## Assignment
For the entries below, how many lines include the word "Conteiners"? Give the figure and nothing more.

-- -- --

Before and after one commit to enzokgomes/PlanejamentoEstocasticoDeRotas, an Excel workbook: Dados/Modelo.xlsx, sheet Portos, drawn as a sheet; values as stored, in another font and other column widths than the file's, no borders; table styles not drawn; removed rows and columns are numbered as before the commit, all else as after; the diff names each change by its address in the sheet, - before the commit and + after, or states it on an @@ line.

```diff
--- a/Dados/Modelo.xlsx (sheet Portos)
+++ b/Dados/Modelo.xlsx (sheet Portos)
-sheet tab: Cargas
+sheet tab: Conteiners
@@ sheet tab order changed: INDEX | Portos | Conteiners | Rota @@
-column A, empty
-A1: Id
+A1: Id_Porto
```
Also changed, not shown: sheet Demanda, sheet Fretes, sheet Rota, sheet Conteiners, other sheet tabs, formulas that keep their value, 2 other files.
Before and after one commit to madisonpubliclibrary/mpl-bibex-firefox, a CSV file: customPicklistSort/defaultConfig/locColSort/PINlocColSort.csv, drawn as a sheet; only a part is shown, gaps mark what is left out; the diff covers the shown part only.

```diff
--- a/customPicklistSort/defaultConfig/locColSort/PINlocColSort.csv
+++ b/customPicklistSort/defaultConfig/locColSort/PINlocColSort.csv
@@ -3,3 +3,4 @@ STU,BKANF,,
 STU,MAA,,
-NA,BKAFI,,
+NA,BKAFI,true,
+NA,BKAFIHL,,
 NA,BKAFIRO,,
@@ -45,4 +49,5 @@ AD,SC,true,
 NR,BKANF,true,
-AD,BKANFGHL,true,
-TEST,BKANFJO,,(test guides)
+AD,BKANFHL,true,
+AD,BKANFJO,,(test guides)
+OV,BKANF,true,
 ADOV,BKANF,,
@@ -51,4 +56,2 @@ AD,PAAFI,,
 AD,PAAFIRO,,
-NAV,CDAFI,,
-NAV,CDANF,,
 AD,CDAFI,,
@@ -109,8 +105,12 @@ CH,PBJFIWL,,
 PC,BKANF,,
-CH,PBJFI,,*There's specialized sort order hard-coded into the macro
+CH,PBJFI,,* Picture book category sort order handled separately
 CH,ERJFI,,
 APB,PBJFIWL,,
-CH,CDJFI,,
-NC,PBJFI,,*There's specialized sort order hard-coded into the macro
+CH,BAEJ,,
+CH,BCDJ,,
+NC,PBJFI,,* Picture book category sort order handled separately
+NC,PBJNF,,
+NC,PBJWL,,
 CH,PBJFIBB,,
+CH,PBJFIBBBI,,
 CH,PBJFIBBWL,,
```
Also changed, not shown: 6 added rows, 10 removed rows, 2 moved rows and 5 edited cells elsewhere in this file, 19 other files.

-- -- --

## Output for this exercise
3